MATERIAL SUPPLIED START
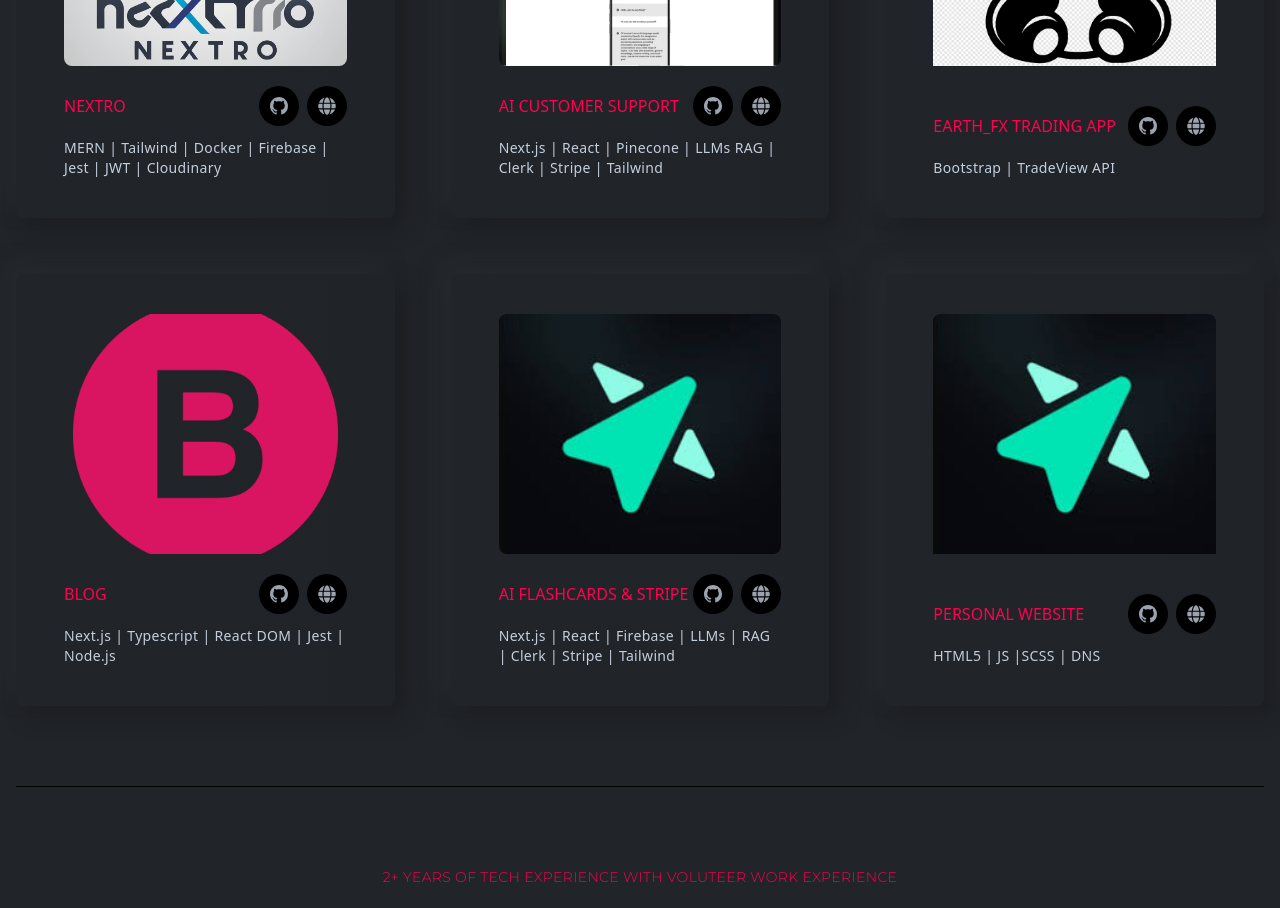
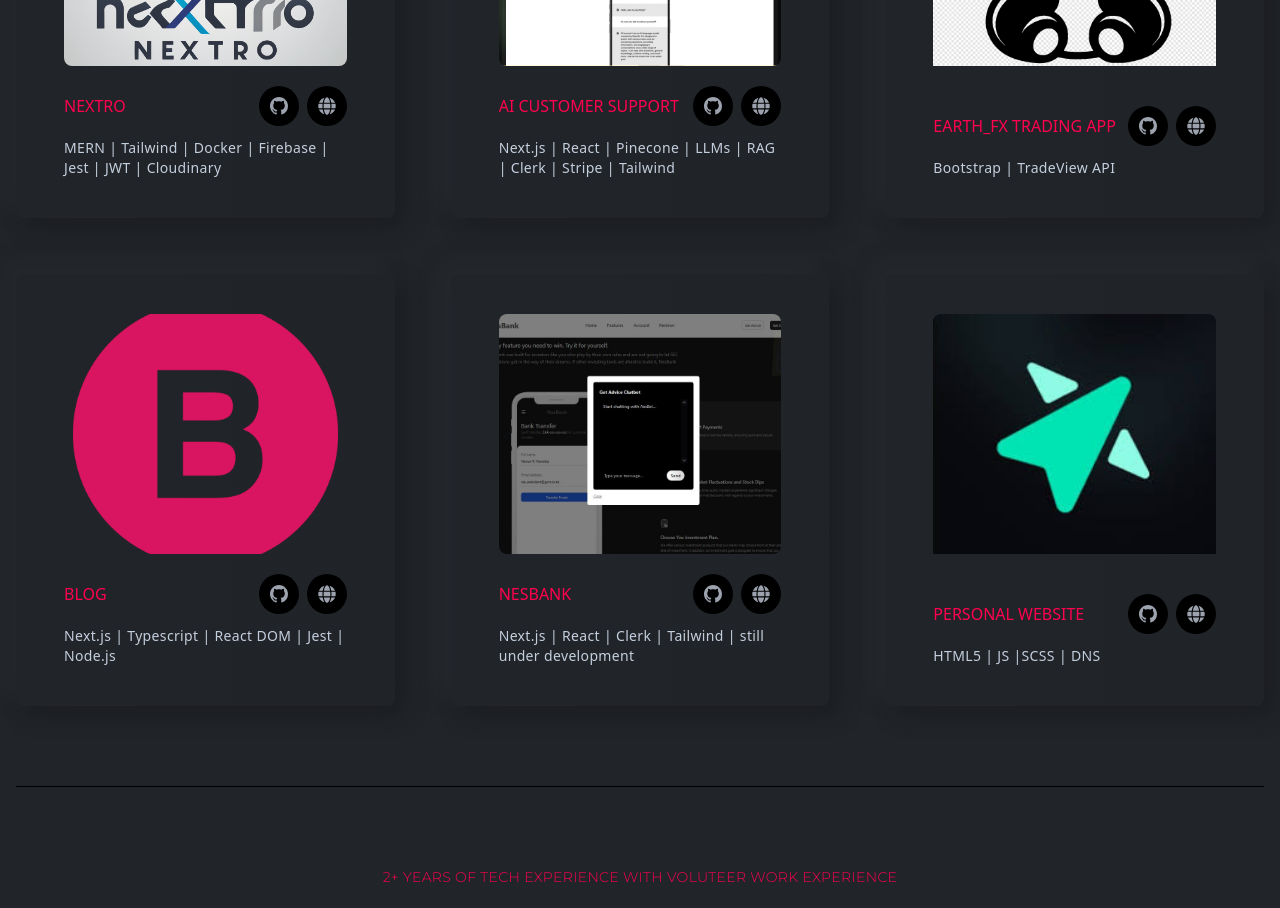
Before and after one commit to bshongwe/personal-portfolio-2024, a React (Create React App) app: page / in a window 1280 px wide. Shown: the part 3280-4188 px from the top of the page. Built offline with nearby package versions, Linux system fonts and the light colour scheme.

Commit message:
Update: new project

```diff
--- a/src/assets/index.js
+++ b/src/assets/index.js
@@ -11,6 +11,7 @@
 import projectNine from "./images/projects/projectNine.jpg";
 import projectTen from "./images/projects/projectTen.jpg";
 import projectEleven from "./images/projects/projectEleven.jpg";
+import projectTwelve from "./images/projects/projectTwelve.jpg";
 import testimonialOne from "./images/testmonial/testimonialOne.png";
 import testimonialTwo from "./images/testmonial/testimonialTwo.png";
 import testimonialThree from "./images/testmonial/testimonialThree.png";
@@ -34,6 +35,7 @@
   projectNine,
   projectTen,
   projectEleven,
+  projectTwelve,
   testimonialOne,
   testimonialTwo,
   testimonialThree,
--- a/src/components/projects/Projects.js
+++ b/src/components/projects/Projects.js
@@ -1,6 +1,6 @@
 import React from 'react'
 import Title from '../layouts/Title'
-import { projectOne, projectTwo, projectThree, projectFour, projectFive, projectSix, projectSeven, projectEight, projectNine, projectTen, projectEleven } from "../../assets/index";
+import { projectOne, projectTwo, projectThree, projectFour, projectFive, projectSix, projectSeven, projectEight, projectNine, projectTen, projectEleven, projectTwelve } from "../../assets/index";
 import ProjectsCard from './ProjectsCard';
 
 const Projects = () => {
@@ -53,7 +53,7 @@
         />
         <ProjectsCard
           title="AI Customer Support"
-          des="Next.js | React | Pinecone | LLMs RAG | Clerk | Stripe | Tailwind"
+          des="Next.js | React | Pinecone | LLMs | RAG | Clerk | Stripe | Tailwind"
           src={projectEight}
         />
         <ProjectsCard
@@ -67,9 +67,9 @@
           src={projectTen}
         />
         <ProjectsCard
-          title="AI Flashcards & Stripe"
-          des="Next.js | React | Firebase | LLMs | RAG | Clerk | Stripe | Tailwind"
-          src={projectFive}
+          title="NesBank"
+          des="Next.js | React | Clerk | Tailwind | still under development"
+          src={projectTwelve}
         />
         <ProjectsCard
           title="Personal Website"
```
Also changed, not shown: src/assets/images/projects/projectTwelve.jpg (added).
MATERIAL SUPPLIED END
[TASK STATEMENT]:
Reproduce the listing above exactly, but skip the pictures.

[SOLUTION TO THIS PROBLEM]:
Before and after one commit to bshongwe/personal-portfolio-2024, a React (Create React App) app: page / in a window 1280 px wide. Shown: the part 3280-4188 px from the top of the page. Built offline with nearby package versions, Linux system fonts and the light colour scheme.

Commit message:
Update: new project

```diff
--- a/src/assets/index.js
+++ b/src/assets/index.js
@@ -11,6 +11,7 @@
 import projectNine from "./images/projects/projectNine.jpg";
 import projectTen from "./images/projects/projectTen.jpg";
 import projectEleven from "./images/projects/projectEleven.jpg";
+import projectTwelve from "./images/projects/projectTwelve.jpg";
 import testimonialOne from "./images/testmonial/testimonialOne.png";
 import testimonialTwo from "./images/testmonial/testimonialTwo.png";
 import testimonialThree from "./images/testmonial/testimonialThree.png";
@@ -34,6 +35,7 @@
   projectNine,
   projectTen,
   projectEleven,
+  projectTwelve,
   testimonialOne,
   testimonialTwo,
   testimonialThree,
--- a/src/components/projects/Projects.js
+++ b/src/components/projects/Projects.js
@@ -1,6 +1,6 @@
 import React from 'react'
 import Title from '../layouts/Title'
-import { projectOne, projectTwo, projectThree, projectFour, projectFive, projectSix, projectSeven, projectEight, projectNine, projectTen, projectEleven } from "../../assets/index";
+import { projectOne, projectTwo, projectThree, projectFour, projectFive, projectSix, projectSeven, projectEight, projectNine, projectTen, projectEleven, projectTwelve } from "../../assets/index";
 import ProjectsCard from './ProjectsCard';
 
 const Projects = () => {
@@ -53,7 +53,7 @@
         />
         <ProjectsCard
           title="AI Customer Support"
-          des="Next.js | React | Pinecone | LLMs RAG | Clerk | Stripe | Tailwind"
+          des="Next.js | React | Pinecone | LLMs | RAG | Clerk | Stripe | Tailwind"
           src={projectEight}
         />
         <ProjectsCard
@@ -67,9 +67,9 @@
           src={projectTen}
         />
         <ProjectsCard
-          title="AI Flashcards & Stripe"
-          des="Next.js | React | Firebase | LLMs | RAG | Clerk | Stripe | Tailwind"
-          src={projectFive}
+          title="NesBank"
+          des="Next.js | React | Clerk | Tailwind | still under development"
+          src={projectTwelve}
         />
         <ProjectsCard
           title="Personal Website"
```
Also changed, not shown: src/assets/images/projects/projectTwelve.jpg (added).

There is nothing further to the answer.